About fifteen years ago, I made what turned out to be a costly error in judgement. Harpercollins made me a generous offer on my second novel, which I hadn’t written yet. But I was still flush with newly published writer egomania, to that point where I wasn’t quite satisfied with their offer. For one thing, I was hoping the second book would come out in hardcover, for reasons that I can’t even explain now. But it was important to me at the time. After meeting both my editor and my agent for lunch to talk about the offer, my editor told me that he thought he could probably come through with the hardcover deal if we waited until I finished the book. But that meant I would have to turn down their current offer. So I did. And I’ve been paying for it ever since.
There were two things I didn’t know at the time. One was that you can never count on an editor, especially a young, recently hired editor, to stay at a major publisher. The second was that once you are in with a major publisher, you should never cut ties with them unless you have a very good reason. Mine was flimsy at best, based on my own ego and greed. And the predictable happened. Right about the time I finished the novel, my editor announced that he was sorry, but he was leaving Harpercollins. The editor that he referred me to was not interested.

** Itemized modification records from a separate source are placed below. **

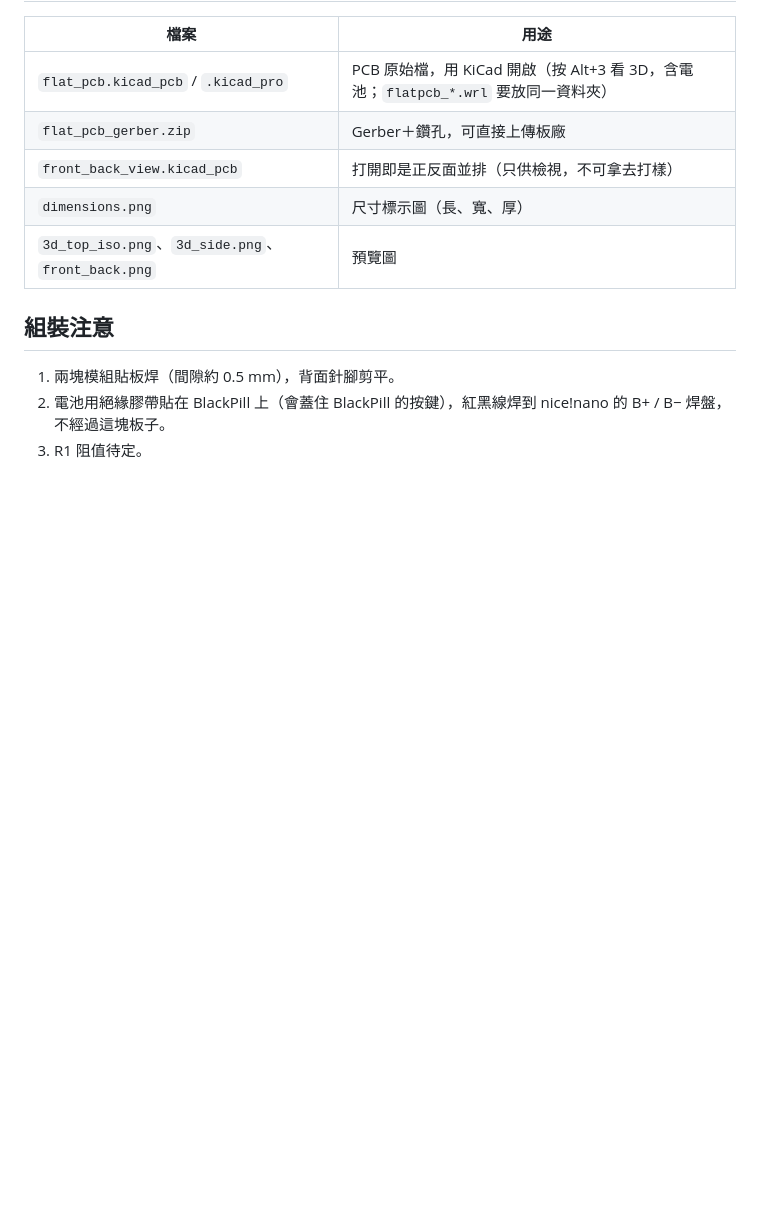
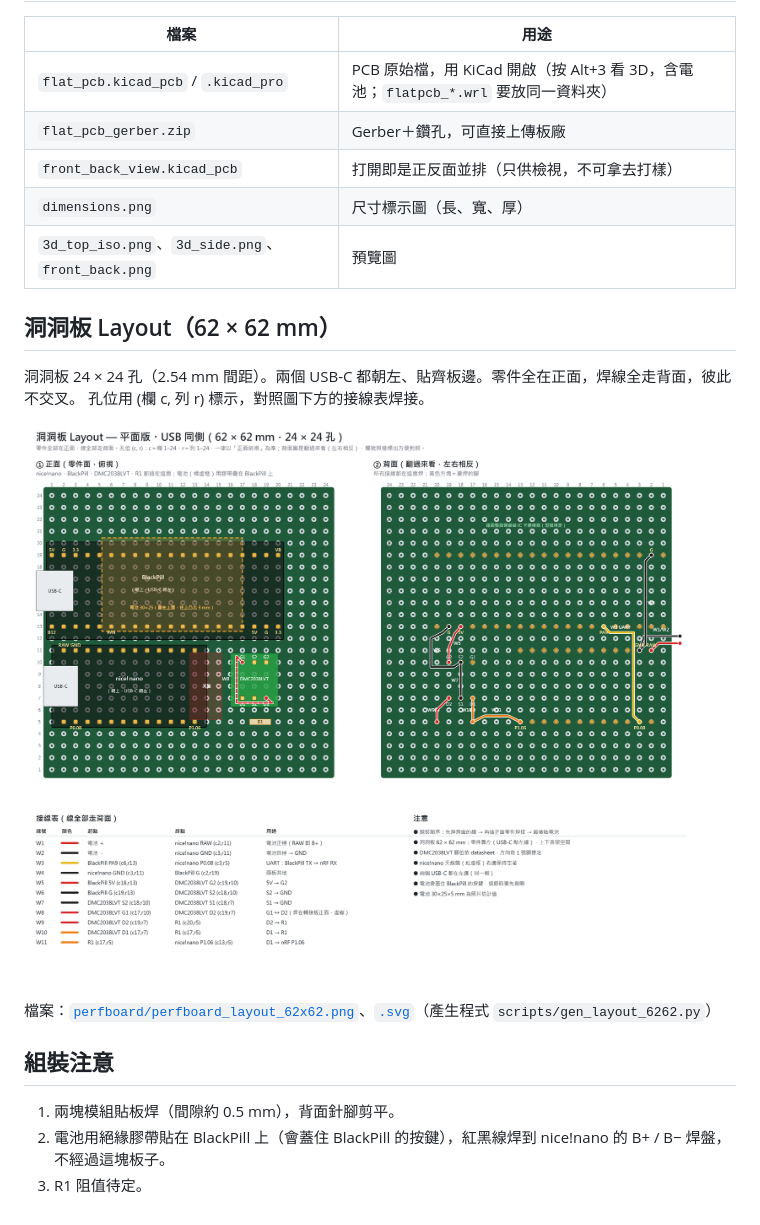
Before and after one commit to yoyooxo/20261030_3D, a Markdown page: README.md, the part around the change. Drawn GitHub-style; pictures changed too: perfboard/perfboard_layout_62x62.png (added); blank space fills up the shorter version.

Commit message:
Add 62 x 62 mm perfboard layout (both USB-C on the left)
Co-Authored-By: Claude Opus 5.5 <noreply@anthropic.com>

```diff
--- a/README.md
+++ b/README.md
@@ -49,6 +49,15 @@ nice!nano（nRF52840）＋ WeAct BlackPill（STM32F401/F411）＋ DMC2038LVT 的
 | `dimensions.png` | 尺寸標示圖（長、寬、厚） |
 | `3d_top_iso.png`、`3d_side.png`、`front_back.png` | 預覽圖 |
 
+## 洞洞板 Layout（62 × 62 mm）
+
+洞洞板 24 × 24 孔（2.54 mm 間距）。兩個 USB-C 都朝左、貼齊板邊。零件全在正面，焊線全走背面，彼此不交叉。
+孔位用 (欄 c, 列 r) 標示，對照圖下方的接線表焊接。
+
+![洞洞板 Layout 62x62](perfboard/perfboard_layout_62x62.png)
+
+檔案：[`perfboard/perfboard_layout_62x62.png`](perfboard/perfboard_layout_62x62.png)、[`.svg`](perfboard/perfboard_layout_62x62.svg)（產生程式 `scripts/gen_layout_6262.py`）
+
 ## 組裝注意
 
 1. 兩塊模組貼板焊（間隙約 0.5 mm），背面針腳剪平。
```
Also changed, not shown: 2 other files.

The other thing I didn’t realize at the time was just how much your sales can be boosted by being associated with a major publisher. Although it has been a scramble since then to get my books out there, I have been more fortunate than many, but the results have been a fraction of what they were with that first novel, with its national distribution and press. I was reviewed in the Times, and made the San Francisco Chronicle’s bestseller list.
But perhaps the most painful cost of this error has been the shift in respect that came about because I was no longer affiliated with a major publisher. Apparently there is a club, and I had no idea how lucky I was to be part of that club. Oh, I was thrilled to be published, and very proud that Harpercollins had chosen me. I knew the odds. But I did not realize that if you step away from the club, your chances of ever being accepted again are infinitesimal. Because the assumption is always that you must have failed them somehow or you’d still be there. And of course, these decisions are also based on the numbers, and when your next few books are published by small presses, the numbers don’t work. So you’re stuck. Your numbers will never be what they were, and it’s not based on talent or quality, or how nice you are, or how easy you are to work with. It’s all about the numbers.

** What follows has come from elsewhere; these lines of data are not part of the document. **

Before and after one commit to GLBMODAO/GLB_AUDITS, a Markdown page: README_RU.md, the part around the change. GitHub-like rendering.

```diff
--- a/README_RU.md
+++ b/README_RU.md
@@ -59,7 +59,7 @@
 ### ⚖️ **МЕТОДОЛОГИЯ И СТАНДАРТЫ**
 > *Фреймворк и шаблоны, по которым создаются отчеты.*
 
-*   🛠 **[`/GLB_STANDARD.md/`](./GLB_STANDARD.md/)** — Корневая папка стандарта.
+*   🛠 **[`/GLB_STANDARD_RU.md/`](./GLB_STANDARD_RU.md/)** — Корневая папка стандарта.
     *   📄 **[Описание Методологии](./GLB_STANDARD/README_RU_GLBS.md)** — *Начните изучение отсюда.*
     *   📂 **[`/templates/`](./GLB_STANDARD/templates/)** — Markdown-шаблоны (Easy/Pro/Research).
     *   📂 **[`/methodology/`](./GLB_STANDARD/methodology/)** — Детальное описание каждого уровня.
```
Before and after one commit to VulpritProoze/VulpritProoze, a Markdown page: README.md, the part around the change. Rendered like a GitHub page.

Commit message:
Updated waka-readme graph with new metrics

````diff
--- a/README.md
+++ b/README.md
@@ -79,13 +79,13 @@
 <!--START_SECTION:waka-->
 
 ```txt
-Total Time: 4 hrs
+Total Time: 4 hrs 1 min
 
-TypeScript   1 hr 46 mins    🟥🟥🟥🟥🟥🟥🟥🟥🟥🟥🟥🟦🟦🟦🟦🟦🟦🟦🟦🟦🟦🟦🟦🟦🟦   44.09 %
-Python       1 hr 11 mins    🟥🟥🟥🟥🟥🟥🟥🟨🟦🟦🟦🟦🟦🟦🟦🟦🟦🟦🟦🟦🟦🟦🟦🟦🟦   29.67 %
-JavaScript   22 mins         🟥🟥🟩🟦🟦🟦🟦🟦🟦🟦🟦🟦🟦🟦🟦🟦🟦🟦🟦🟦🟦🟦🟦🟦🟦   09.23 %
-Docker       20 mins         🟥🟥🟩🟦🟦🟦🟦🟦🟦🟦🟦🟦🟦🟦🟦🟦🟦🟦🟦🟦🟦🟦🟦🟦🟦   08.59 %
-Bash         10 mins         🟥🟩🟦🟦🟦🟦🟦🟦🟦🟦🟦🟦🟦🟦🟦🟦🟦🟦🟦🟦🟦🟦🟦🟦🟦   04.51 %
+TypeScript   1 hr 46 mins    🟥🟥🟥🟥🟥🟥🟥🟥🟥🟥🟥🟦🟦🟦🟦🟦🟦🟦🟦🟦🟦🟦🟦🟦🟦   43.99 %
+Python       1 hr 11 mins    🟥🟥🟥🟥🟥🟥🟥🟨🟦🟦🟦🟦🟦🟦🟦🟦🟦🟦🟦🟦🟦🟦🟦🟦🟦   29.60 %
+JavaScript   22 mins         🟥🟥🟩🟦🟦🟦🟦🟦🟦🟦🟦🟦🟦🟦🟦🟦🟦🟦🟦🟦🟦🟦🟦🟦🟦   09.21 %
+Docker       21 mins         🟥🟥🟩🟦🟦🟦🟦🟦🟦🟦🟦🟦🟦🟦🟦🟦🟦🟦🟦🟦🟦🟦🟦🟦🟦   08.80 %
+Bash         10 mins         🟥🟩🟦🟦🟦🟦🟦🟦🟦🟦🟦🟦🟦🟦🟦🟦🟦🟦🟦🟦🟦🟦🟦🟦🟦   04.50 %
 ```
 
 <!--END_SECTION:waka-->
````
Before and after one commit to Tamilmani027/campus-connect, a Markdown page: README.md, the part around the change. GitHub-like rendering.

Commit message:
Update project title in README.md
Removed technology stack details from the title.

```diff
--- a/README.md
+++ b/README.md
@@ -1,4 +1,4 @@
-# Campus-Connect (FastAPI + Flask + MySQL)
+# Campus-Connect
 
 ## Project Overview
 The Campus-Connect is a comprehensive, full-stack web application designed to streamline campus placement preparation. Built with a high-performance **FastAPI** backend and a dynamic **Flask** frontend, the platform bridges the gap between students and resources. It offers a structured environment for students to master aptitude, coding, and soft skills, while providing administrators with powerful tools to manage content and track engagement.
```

I recently contacted my first agent, the one who negotiated the deal for my first novel, and asked him whether he would consider working with me again on the new book I’m writing, which I am hoping will get me back in the door. My last book has made something of a mark, at least in terms of a small press book (it has still sold a fraction of what my first book did), so I thought that momentum might work in my favor. But he wouldn’t even look at the book. He looked at the sales from the last few books and said straight out, “No one will buy this.”
I know this is a luxury problem. I know there are thousands of writers out there who would give anything to be in my position. I’ve been fortunate. So I’m not complaining. But I wanted to tell this story for another reason. Most people assume, and I certainly did before I got involved in this business, that once you have a few books published, you are probably raking in the dough, and that getting the next one published is a given. I recently got the biggest royalty check I’ve ever had since my first novel, and it was for a grand total of $3000. For six months. Anyone who can live on $500/month, raise your hand. That’s what I thought.
So if you ever wonder why some of us are constantly trying to promote our books, it’s not because we’re trying to add more millions to those we already have. It’s because we’re trying to survive. It’s because we’re hoping against all odds that we might just be able to sell enough of the most recent book to attract some interest for the next one. It’s an uphill battle every step, and I know very few writers who aren’t in the same boat.
I have one more item on my agenda here, and it’s to apologize to anyone that I treated with that smug arrogance of being published by a major publisher. Because now I know what it’s like to be on the receiving end of that snobbery. The people in the club seldom realize they’re being snotty, I think. But there’s a natural assumption, and I remember it well, that you are in the club for a reason. And that others are not in the club for the very same reason. So now that I know this not to be true, I would like to apologize to the Richard Wheelers of the world, to the Matt Paveliches, the Adrian Jaworts, the Aaron Parretts, and the Tami Haalands. These are people whose writing I greatly admire, and they are people who carry themselves with much more dignity than many of the people in the club. Of course there are exceptions there, too. I have many good friends who have managed to be in the club without letting it go to their heads, people like David Abrams, Kim Barnes, Larry Watson, Jamie Ford. I treasure these friendships.
So please be kind to your writer friends. Please don’t expect them to give you copies of their books, because those copies cost them money. Please don’t hold it against them if they talk about their books more than you would like. They really can’t help themselves. Because it’s pretty much all we think about.